If you like, you can also sub in dried powdered cumin in this recipe, using a teaspoon to start and adding as you wish to taste. I’ve become so fond of whole cumin seeds of late that I simply couldn’t resist throwing them into the mix here..you won’t regret this extra step!
To fry whole cumin seeds, heat the olive oil for frying (1 tbsp or less) in a frying pan on medium high heat. Once the oil is ready (about 1 minute), add the cumin seeds and cook, stirring, on medium high for one minute or until the seeds are fragrant and darkening a little (if they start to smoke and turn black they are burning).
Remove the seeds and their cooking oil into the mixing bowl with the oil/vinegar/salt mix and allow to cool.

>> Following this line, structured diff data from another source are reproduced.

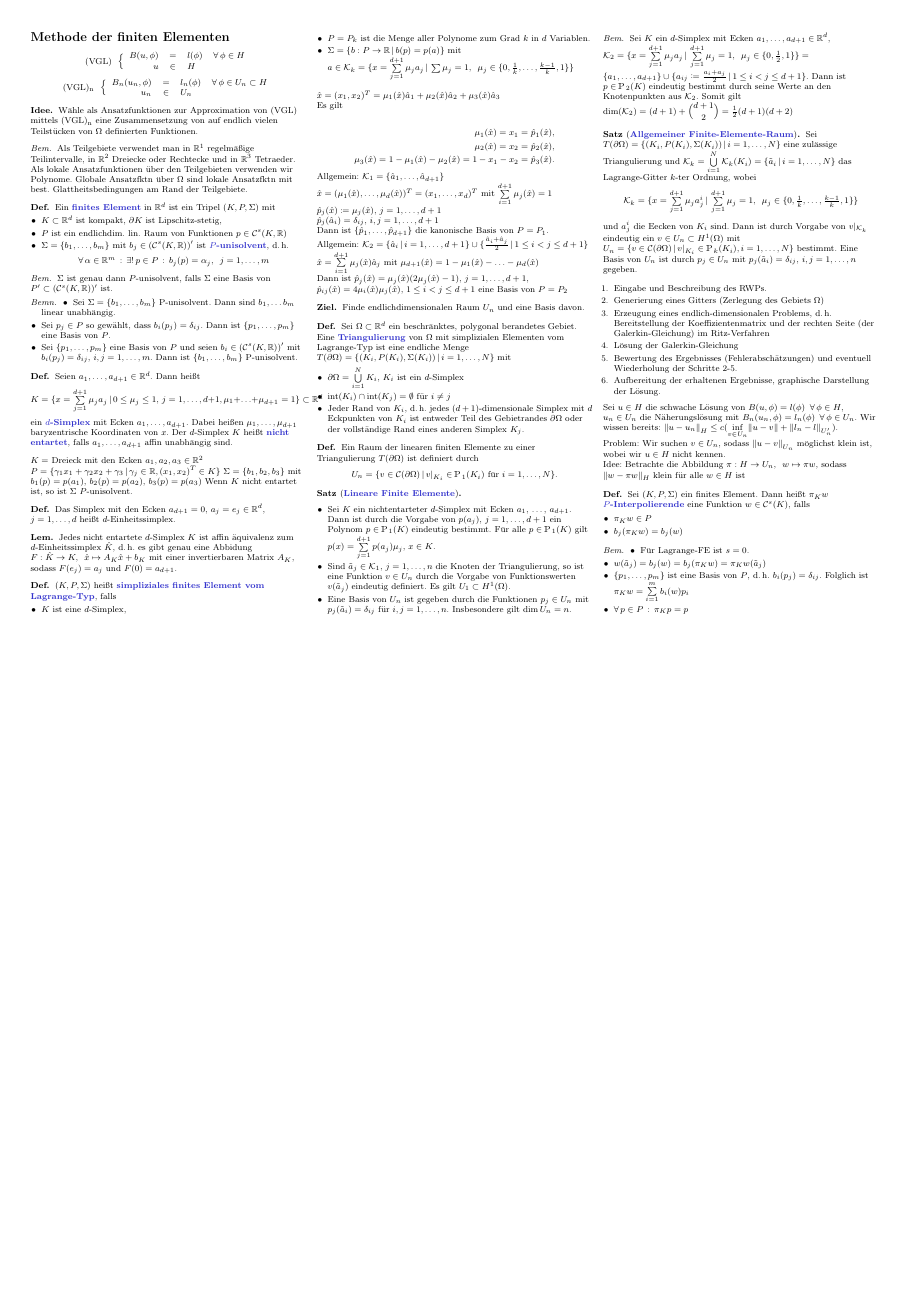
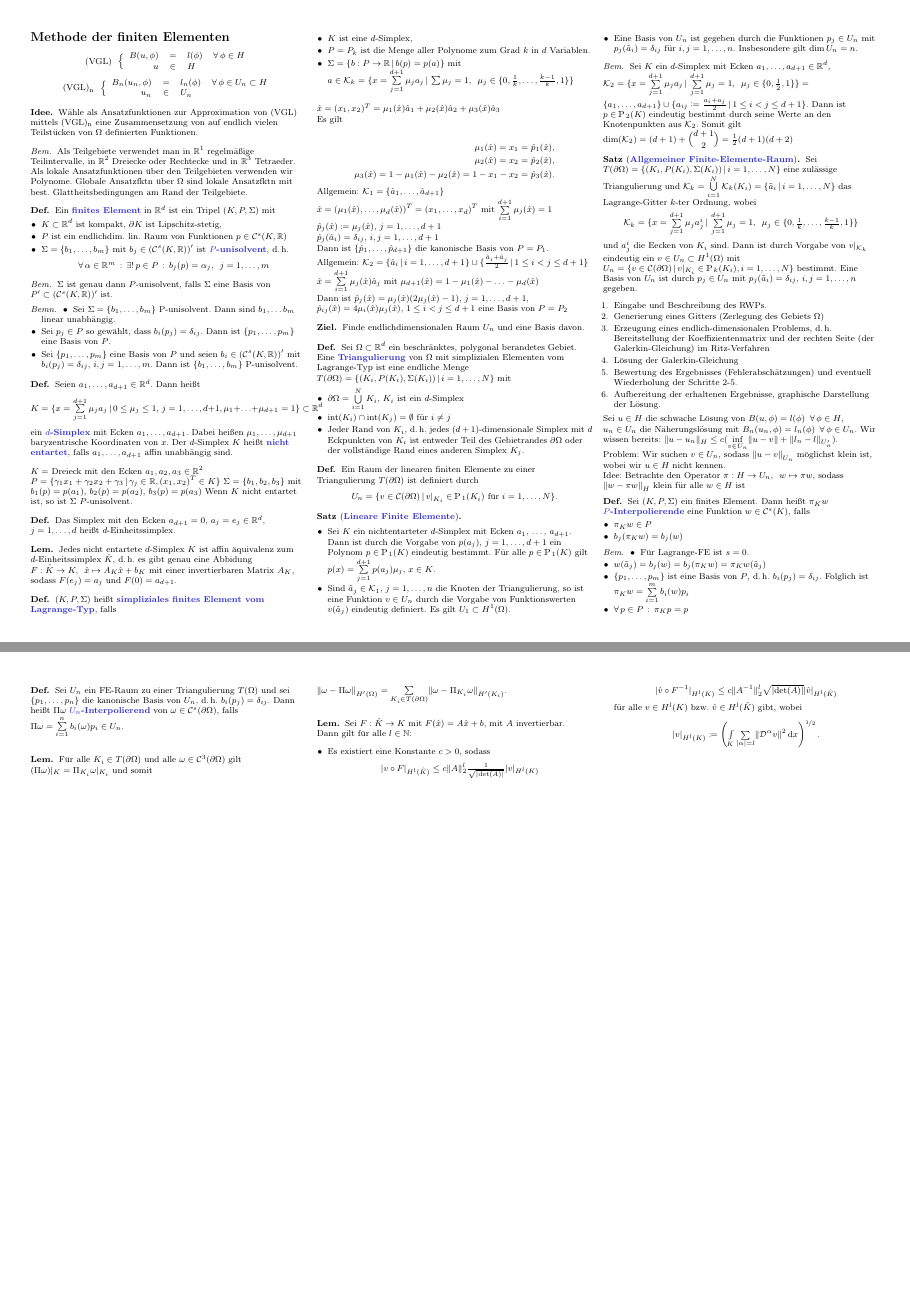
Before and after one commit to timjb/uni-spicker, a LaTeX document (numerik-pdes.tex): page 7 of 7 before the commit and pages 7 and 8 of 8 after it, the two joined at a grey line, the shorter picture padded with empty space. The pictures show the PDF file numerik-pdes.pdf that the author committed with the source.

Commit message:
Numerik-von-PDEs: Vorlesung vom 11.1.2015 (roh)

```diff
--- a/numerik-pdes.tex
+++ b/numerik-pdes.tex
@@ -1948,7 +1948,7 @@ Wir wissen bereits: $\norm{u - u_n}_H \leq c (\inf_{v \in U_n} \norm{u-v} + \nor
 
 Problem: Wir suchen $v \in U_n$, sodass $\norm{u - v}_{U_n}$ möglichst klein ist, wobei wir $u \in H$ nicht kennen.
 
-Idee: Betrachte die Abbildung $\pi : H \to U_n, \enspace w \mapsto \pi w$, sodass $\norm{w - \pi w}_H$ klein für alle $w \in H$ ist
+Idee: Betrachte den Operator $\pi : H \to U_n, \enspace w \mapsto \pi w$, sodass $\norm{w - \pi w}_H$ klein für alle $w \in H$ ist
 
 \begin{defn}
   Sei $(K, P, \Sigma)$ ein finites Element.
@@ -1968,4 +1968,33 @@ Idee: Betrachte die Abbildung $\pi : H \to U_n, \enspace w \mapsto \pi w$, sodas
   \end{itemize}
 \end{bem}
 
+% Vorlesung vom 11.1.2015
+
+\begin{defn}
+  Sei $U_n$ ein FE-Raum zu einer Triangulierung $T(\Omega)$ und sei $\{ p_1, \ldots, p_n \}$ die kanonische Basis von $U_n$, \dh{} $b_i(p_j) = \delta_{ij}$.
+  Dann heißt $\Pi \omega$ \emph{$U_n$-Interpolierend} von $\omega \in \Cont^s(\bOmega)$, falls $\Pi \omega = \sum_{i=1}^n b_i(\omega) p_i \in U_n$.
+\end{defn}
+
+\begin{lem}
+  Für alle $K_i \in T(\bOmega)$ und alle $\omega \in \Cont^3(\bOmega)$ gilt $(\Pi \omega) |_K = \Pi_{K_i} \omega|_{K_i}$ und somit $\norm{\omega - \Pi \omega}_{H'(\Omega)} = \sum_{K_i \in T(\bOmega)} \norm{\omega - \Pi_{K_i} \omega}_{H'(K_i)}$.
+\end{lem}
+
+\begin{lem}
+  Sei $F : \hat{K} \to K$ mit $F(\hat{x}) = A \hat{x} + b$, mit $A$ invertierbar. \\
+  Dann gilt für alle $l \in \N$:
+  \begin{itemize}
+    \item Es existiert eine Konstante $c > 0$, sodass
+    \[
+      \abs{v \circ F}_{H^l(\hat{K})} \leq c \norm{A}_2^l \tfrac{1}{\sqrt{\abs{\det(A)}}} \abs{v}_{H^l(K)}
+    \]
+    \[
+      \abs{\hat{v} \circ F^{-1}}_{H^l(K)} \leq c \norm{A^{-1}}_2^l \sqrt{\abs{\det(A)}} \abs{\hat{v}}_{H^l(\hat{K})}
+    \]
+    für alle $v \in H^l(K)$ bzw. $\hat{v} \in H^l(\hat{K})$ gibt, wobei
+    \[
+      \abs{v}_{H^l(K)} \coloneqq \left( \Int{K}{}{\sum_{\abs{\alpha} = l} \norm{\DO^\alpha v}^2} {x}\right)^{\nicefrac{1}{2}}.
+    \]
+  \end{itemize}
+\end{lem}
+
 \end{document}
```
Also changed, not shown: numerik-pdes.pdf.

Next up is the corn. In this house, it is common to cook up several cobs of corn to have in the fridge cooked and ready to go. When removed from the cob, fresh local corn is simply delicious added to all manner of salads and veggie dishes.
Once you have cooked the corn halves and allowed them to cool, simply hold the half cob of corn up on the stub end with one hand and cut the kernels off with a sharp knife with your other hand.
The sweet corn that falls off the cob is nothing short of heavenly, and once you get the hang of this, you’ll wonder how you ever got by without this.
Once the quinoa is cool enough to touch, add it to the mixing bowl with the oil & vinegar & spices. Stir to combine and add the corn, vegetables, cilantro and whole roasted almonds.
Stir everything until well mixed and beautiful. Taste to correct salt and add pepper if desired.
Serve this beautiful mixture still a little warm, cool, or cold from the fridge for lunch or dinner, with or without added feta cheese (it really doesn’t need it here).
This can also be served a top a bed of dressed greens and cold steamed vegetables like I had several times this week.
Perfection right to the last bite.
We acquire the strength we have overcome.
~ Ralph Waldo Emerson
The beauty of this food is that it never feels heavy. If the goal is satisfaction, it is well within reach here.
If your goals are even higher, you can bet that when the fuel is this powerful, there’s just no limit to what you can do.
Mastering others is strength. Mastering oneself makes you fearless.
~ Lao Tzu
Strength is not something you have, it’s something you find.
~ Emma Smith
So whatever your dragon is today, face it knowing you are already armed with all you could ever need. Personal strength really does come from so many places, and good food is a great place to start.
What is your favorite super food?
Got a super power or source of strength to share with us?
I know you gifted & passionate folk must have more than a few tricks up your sleeves!
With so much raw talent amongst you all, there really couldn’t be any other way…and I for one would love to hear all about it!
Welcome! What is In Pursuit Of More? The blog about living with (just a little) less. By going without, we can gain - by giving to those who have less. Want to make a change in your eating habits for the better? Imagine how you can turn that into something positive for those who would otherwise go hungry. Go without so others don't have to. That's living with (just a little) less.